_Exercise objective:_ Leaving out all images, write out the records that follow exactly.

_Record extracts:_

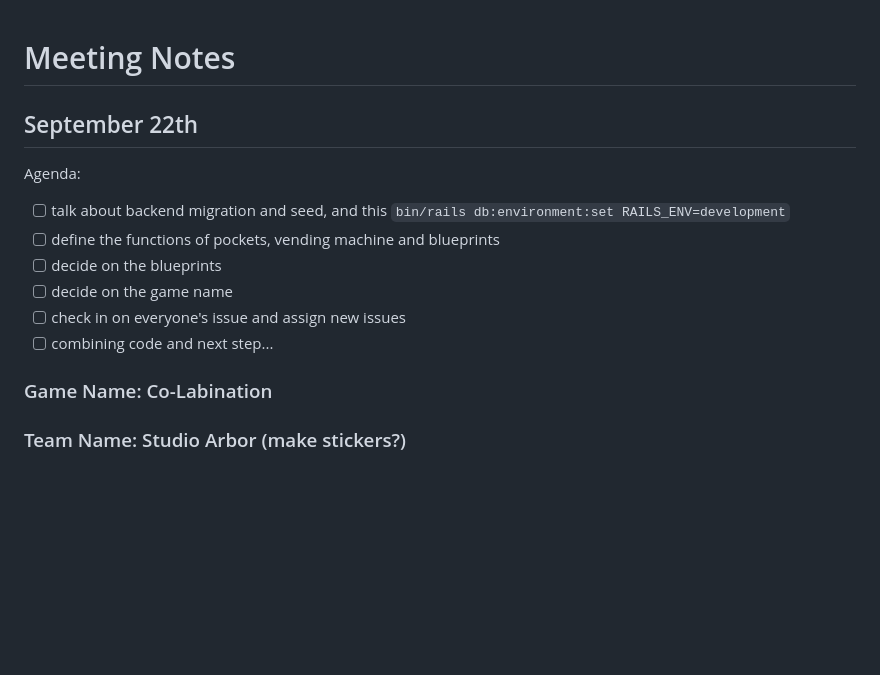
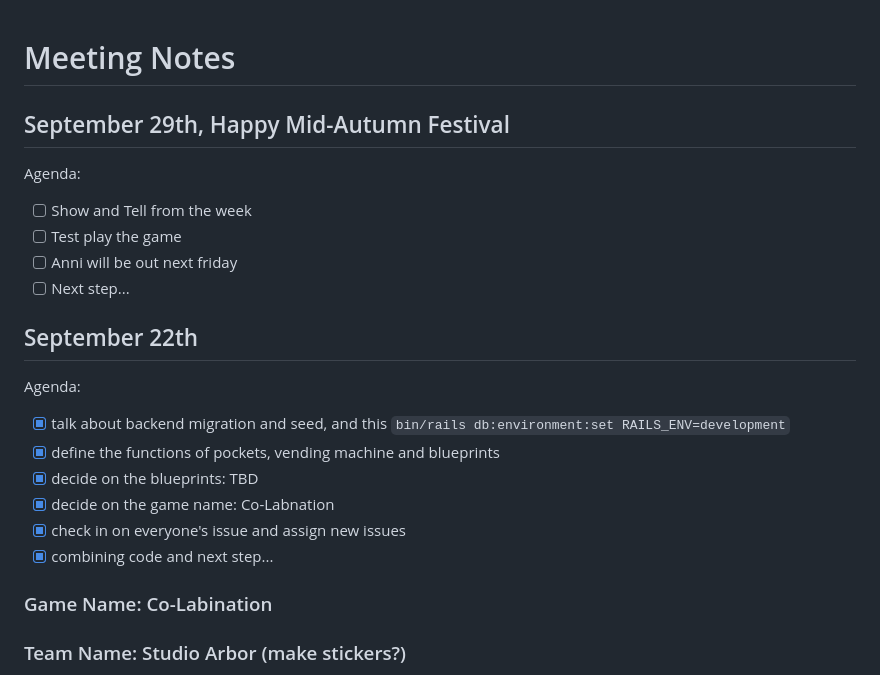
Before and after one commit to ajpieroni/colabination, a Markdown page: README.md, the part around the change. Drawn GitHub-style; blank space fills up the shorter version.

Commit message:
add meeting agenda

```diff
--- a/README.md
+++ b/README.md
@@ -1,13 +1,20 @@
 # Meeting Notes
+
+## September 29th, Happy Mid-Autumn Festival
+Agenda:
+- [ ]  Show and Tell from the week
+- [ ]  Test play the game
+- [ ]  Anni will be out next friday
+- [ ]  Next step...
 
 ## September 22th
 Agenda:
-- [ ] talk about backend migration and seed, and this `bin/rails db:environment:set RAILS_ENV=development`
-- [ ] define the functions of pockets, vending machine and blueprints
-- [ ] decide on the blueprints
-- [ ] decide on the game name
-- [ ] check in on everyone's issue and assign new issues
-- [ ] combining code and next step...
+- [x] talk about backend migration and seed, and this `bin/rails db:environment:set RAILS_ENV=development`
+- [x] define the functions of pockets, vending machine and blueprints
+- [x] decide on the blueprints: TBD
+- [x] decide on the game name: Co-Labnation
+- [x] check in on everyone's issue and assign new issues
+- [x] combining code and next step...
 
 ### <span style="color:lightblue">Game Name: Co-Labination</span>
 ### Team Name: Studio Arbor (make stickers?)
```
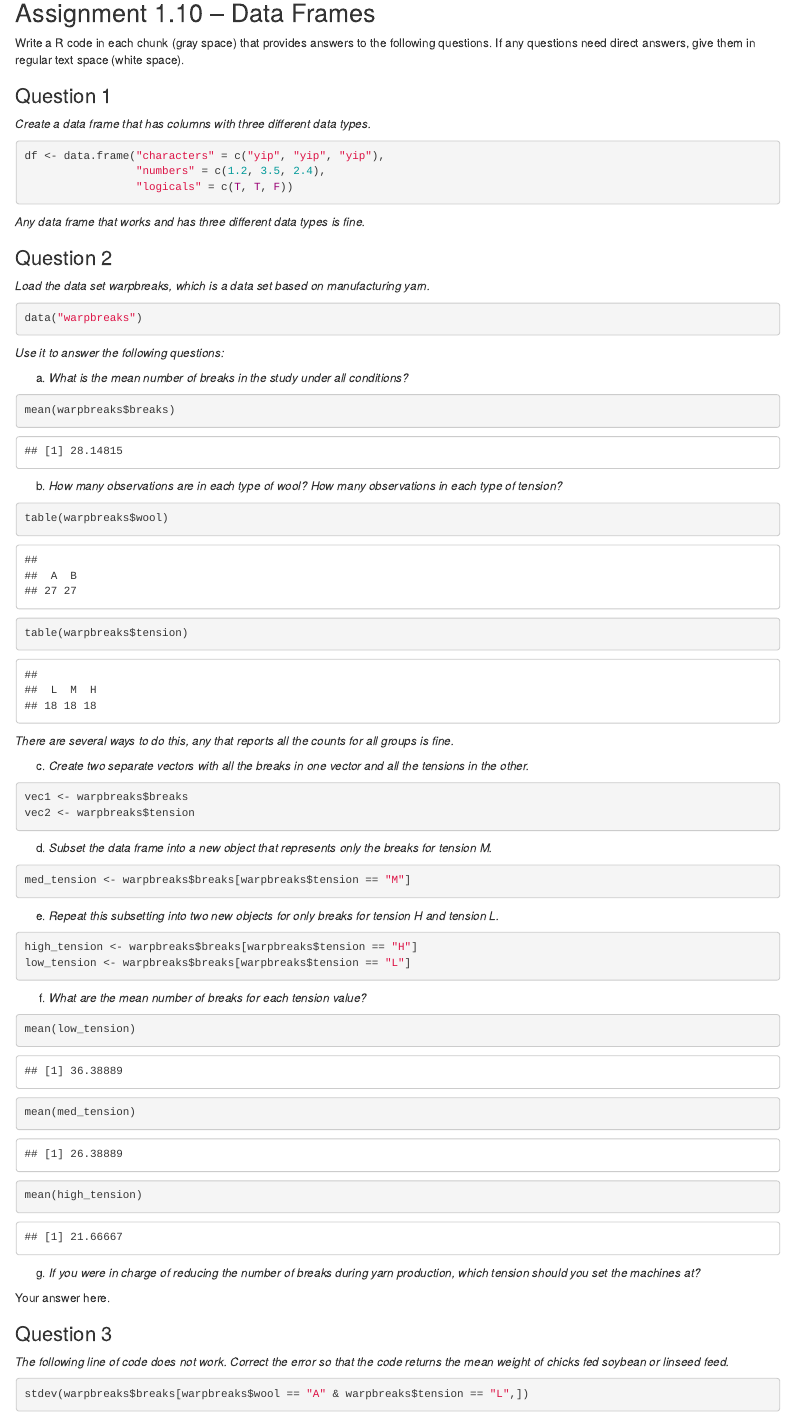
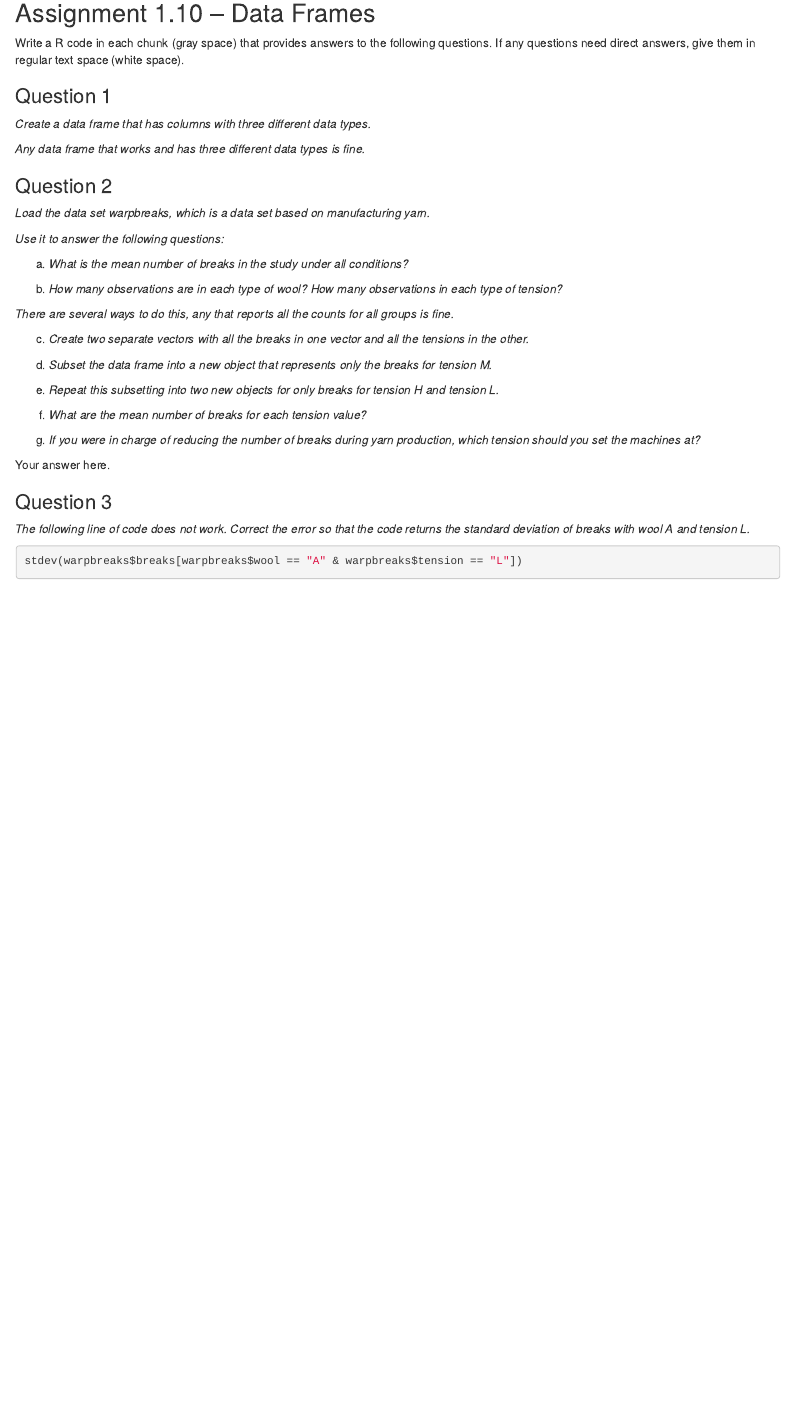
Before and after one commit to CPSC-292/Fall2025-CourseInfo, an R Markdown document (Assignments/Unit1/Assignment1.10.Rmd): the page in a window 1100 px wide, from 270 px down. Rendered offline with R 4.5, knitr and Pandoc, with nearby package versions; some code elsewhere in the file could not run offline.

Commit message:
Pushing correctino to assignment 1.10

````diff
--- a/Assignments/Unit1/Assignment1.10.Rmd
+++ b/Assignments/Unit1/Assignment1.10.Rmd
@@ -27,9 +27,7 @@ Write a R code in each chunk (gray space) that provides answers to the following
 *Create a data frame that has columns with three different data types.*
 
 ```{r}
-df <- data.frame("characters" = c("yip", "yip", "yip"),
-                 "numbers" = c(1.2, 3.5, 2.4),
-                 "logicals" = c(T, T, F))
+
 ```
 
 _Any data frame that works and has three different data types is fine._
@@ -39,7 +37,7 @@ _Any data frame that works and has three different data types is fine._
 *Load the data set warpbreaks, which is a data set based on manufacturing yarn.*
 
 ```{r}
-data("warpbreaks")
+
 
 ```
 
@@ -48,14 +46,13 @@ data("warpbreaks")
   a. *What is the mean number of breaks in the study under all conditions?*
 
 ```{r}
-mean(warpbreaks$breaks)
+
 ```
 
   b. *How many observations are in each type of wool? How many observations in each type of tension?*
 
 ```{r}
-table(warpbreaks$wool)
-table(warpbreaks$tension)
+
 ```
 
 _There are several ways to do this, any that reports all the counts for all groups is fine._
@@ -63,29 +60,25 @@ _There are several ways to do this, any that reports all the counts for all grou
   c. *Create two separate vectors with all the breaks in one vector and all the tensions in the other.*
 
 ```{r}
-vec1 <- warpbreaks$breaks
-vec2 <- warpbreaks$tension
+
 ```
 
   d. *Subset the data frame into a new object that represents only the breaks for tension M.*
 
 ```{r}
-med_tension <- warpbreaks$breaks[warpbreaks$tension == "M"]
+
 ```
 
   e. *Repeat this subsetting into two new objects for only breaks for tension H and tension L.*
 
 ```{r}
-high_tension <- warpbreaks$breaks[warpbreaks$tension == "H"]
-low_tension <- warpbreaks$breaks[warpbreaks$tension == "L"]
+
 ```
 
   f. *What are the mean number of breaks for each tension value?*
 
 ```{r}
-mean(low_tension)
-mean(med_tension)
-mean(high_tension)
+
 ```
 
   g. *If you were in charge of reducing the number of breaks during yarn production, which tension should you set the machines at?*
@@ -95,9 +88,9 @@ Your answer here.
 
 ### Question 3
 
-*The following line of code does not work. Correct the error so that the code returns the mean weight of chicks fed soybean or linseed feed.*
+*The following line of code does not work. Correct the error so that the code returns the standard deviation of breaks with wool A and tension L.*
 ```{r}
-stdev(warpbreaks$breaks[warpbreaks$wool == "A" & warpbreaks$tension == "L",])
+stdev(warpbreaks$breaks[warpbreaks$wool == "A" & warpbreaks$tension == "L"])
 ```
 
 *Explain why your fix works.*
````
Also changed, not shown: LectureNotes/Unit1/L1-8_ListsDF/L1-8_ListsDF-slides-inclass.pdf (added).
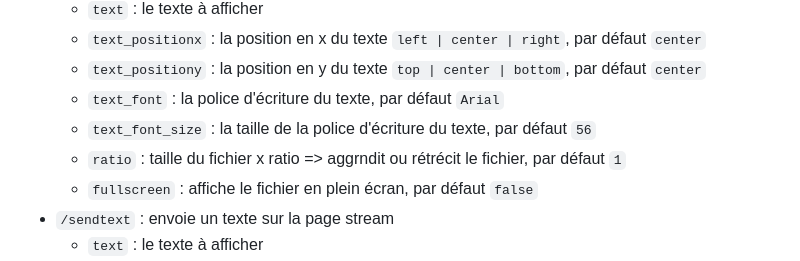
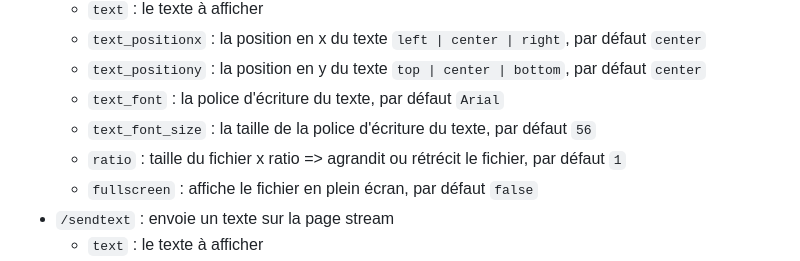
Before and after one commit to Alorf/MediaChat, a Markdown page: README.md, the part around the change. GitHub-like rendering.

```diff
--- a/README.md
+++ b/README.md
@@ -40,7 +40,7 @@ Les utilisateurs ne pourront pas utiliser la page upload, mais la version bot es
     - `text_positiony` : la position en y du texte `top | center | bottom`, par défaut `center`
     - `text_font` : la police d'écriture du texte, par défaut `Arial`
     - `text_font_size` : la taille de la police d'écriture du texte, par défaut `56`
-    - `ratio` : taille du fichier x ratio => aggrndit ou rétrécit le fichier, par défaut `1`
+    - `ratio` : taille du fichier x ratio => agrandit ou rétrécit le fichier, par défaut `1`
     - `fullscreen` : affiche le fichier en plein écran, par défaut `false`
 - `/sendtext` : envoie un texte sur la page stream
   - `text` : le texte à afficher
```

_Output:_
Before and after one commit to ajpieroni/colabination, a Markdown page: README.md, the part around the change. Drawn GitHub-style; blank space fills up the shorter version.

Commit message:
add meeting agenda

```diff
--- a/README.md
+++ b/README.md
@@ -1,13 +1,20 @@
 # Meeting Notes
+
+## September 29th, Happy Mid-Autumn Festival
+Agenda:
+- [ ]  Show and Tell from the week
+- [ ]  Test play the game
+- [ ]  Anni will be out next friday
+- [ ]  Next step...
 
 ## September 22th
 Agenda:
-- [ ] talk about backend migration and seed, and this `bin/rails db:environment:set RAILS_ENV=development`
-- [ ] define the functions of pockets, vending machine and blueprints
-- [ ] decide on the blueprints
-- [ ] decide on the game name
-- [ ] check in on everyone's issue and assign new issues
-- [ ] combining code and next step...
+- [x] talk about backend migration and seed, and this `bin/rails db:environment:set RAILS_ENV=development`
+- [x] define the functions of pockets, vending machine and blueprints
+- [x] decide on the blueprints: TBD
+- [x] decide on the game name: Co-Labnation
+- [x] check in on everyone's issue and assign new issues
+- [x] combining code and next step...
 
 ### <span style="color:lightblue">Game Name: Co-Labination</span>
 ### Team Name: Studio Arbor (make stickers?)
```
Before and after one commit to CPSC-292/Fall2025-CourseInfo, an R Markdown document (Assignments/Unit1/Assignment1.10.Rmd): the page in a window 1100 px wide, from 270 px down. Rendered offline with R 4.5, knitr and Pandoc, with nearby package versions; some code elsewhere in the file could not run offline.

Commit message:
Pushing correctino to assignment 1.10

````diff
--- a/Assignments/Unit1/Assignment1.10.Rmd
+++ b/Assignments/Unit1/Assignment1.10.Rmd
@@ -27,9 +27,7 @@ Write a R code in each chunk (gray space) that provides answers to the following
 *Create a data frame that has columns with three different data types.*
 
 ```{r}
-df <- data.frame("characters" = c("yip", "yip", "yip"),
-                 "numbers" = c(1.2, 3.5, 2.4),
-                 "logicals" = c(T, T, F))
+
 ```
 
 _Any data frame that works and has three different data types is fine._
@@ -39,7 +37,7 @@ _Any data frame that works and has three different data types is fine._
 *Load the data set warpbreaks, which is a data set based on manufacturing yarn.*
 
 ```{r}
-data("warpbreaks")
+
 
 ```
 
@@ -48,14 +46,13 @@ data("warpbreaks")
   a. *What is the mean number of breaks in the study under all conditions?*
 
 ```{r}
-mean(warpbreaks$breaks)
+
 ```
 
   b. *How many observations are in each type of wool? How many observations in each type of tension?*
 
 ```{r}
-table(warpbreaks$wool)
-table(warpbreaks$tension)
+
 ```
 
 _There are several ways to do this, any that reports all the counts for all groups is fine._
@@ -63,29 +60,25 @@ _There are several ways to do this, any that reports all the counts for all grou
   c. *Create two separate vectors with all the breaks in one vector and all the tensions in the other.*
 
 ```{r}
-vec1 <- warpbreaks$breaks
-vec2 <- warpbreaks$tension
+
 ```
 
   d. *Subset the data frame into a new object that represents only the breaks for tension M.*
 
 ```{r}
-med_tension <- warpbreaks$breaks[warpbreaks$tension == "M"]
+
 ```
 
   e. *Repeat this subsetting into two new objects for only breaks for tension H and tension L.*
 
 ```{r}
-high_tension <- warpbreaks$breaks[warpbreaks$tension == "H"]
-low_tension <- warpbreaks$breaks[warpbreaks$tension == "L"]
+
 ```
 
   f. *What are the mean number of breaks for each tension value?*
 
 ```{r}
-mean(low_tension)
-mean(med_tension)
-mean(high_tension)
+
 ```
 
   g. *If you were in charge of reducing the number of breaks during yarn production, which tension should you set the machines at?*
@@ -95,9 +88,9 @@ Your answer here.
 
 ### Question 3
 
-*The following line of code does not work. Correct the error so that the code returns the mean weight of chicks fed soybean or linseed feed.*
+*The following line of code does not work. Correct the error so that the code returns the standard deviation of breaks with wool A and tension L.*
 ```{r}
-stdev(warpbreaks$breaks[warpbreaks$wool == "A" & warpbreaks$tension == "L",])
+stdev(warpbreaks$breaks[warpbreaks$wool == "A" & warpbreaks$tension == "L"])
 ```
 
 *Explain why your fix works.*
````
Also changed, not shown: LectureNotes/Unit1/L1-8_ListsDF/L1-8_ListsDF-slides-inclass.pdf (added).
Before and after one commit to Alorf/MediaChat, a Markdown page: README.md, the part around the change. GitHub-like rendering.

```diff
--- a/README.md
+++ b/README.md
@@ -40,7 +40,7 @@ Les utilisateurs ne pourront pas utiliser la page upload, mais la version bot es
     - `text_positiony` : la position en y du texte `top | center | bottom`, par défaut `center`
     - `text_font` : la police d'écriture du texte, par défaut `Arial`
     - `text_font_size` : la taille de la police d'écriture du texte, par défaut `56`
-    - `ratio` : taille du fichier x ratio => aggrndit ou rétrécit le fichier, par défaut `1`
+    - `ratio` : taille du fichier x ratio => agrandit ou rétrécit le fichier, par défaut `1`
     - `fullscreen` : affiche le fichier en plein écran, par défaut `false`
 - `/sendtext` : envoie un texte sur la page stream
   - `text` : le texte à afficher
```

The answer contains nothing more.